Data items
···

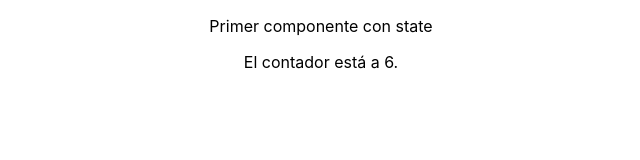
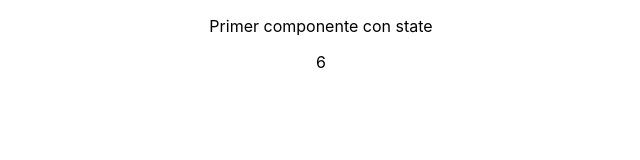
Before and after one commit to JulenOsia/curso-udemy-osia, a React (Create React App) app: page / in a window 1280 px wide. Shown: the top 160 px of the page, without its empty margins (319-959 px from the left). Built offline with nearby package versions, Linux system fonts and the light colour scheme.

Commit message:
Hasta video 19

```diff
--- a/src/App.js
+++ b/src/App.js
@@ -13,11 +13,16 @@ class Contador extends Component{
 
 
   render(){
-    return <span>El contador está a {this.state.contador}.</span>
+    return <ContadorNumero numero={this.state.contador} />
   }
 }
 
-
+class ContadorNumero extends Component {
+  render () {
+    console.log('ContadorNumero render()')
+    return <span>{this.props.numero}</span>
+  }
+}
 class App extends Component {
     render(){
       return (
```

···

Exercise goal:
All of the entries must be reproduced exactly, with no pictures kept.

Written solution:
Before and after one commit to JulenOsia/curso-udemy-osia, a React (Create React App) app: page / in a window 1280 px wide. Shown: the top 160 px of the page, without its empty margins (319-959 px from the left). Built offline with nearby package versions, Linux system fonts and the light colour scheme.

Commit message:
Hasta video 19

```diff
--- a/src/App.js
+++ b/src/App.js
@@ -13,11 +13,16 @@ class Contador extends Component{
 
 
   render(){
-    return <span>El contador está a {this.state.contador}.</span>
+    return <ContadorNumero numero={this.state.contador} />
   }
 }
 
-
+class ContadorNumero extends Component {
+  render () {
+    console.log('ContadorNumero render()')
+    return <span>{this.props.numero}</span>
+  }
+}
 class App extends Component {
     render(){
       return (
```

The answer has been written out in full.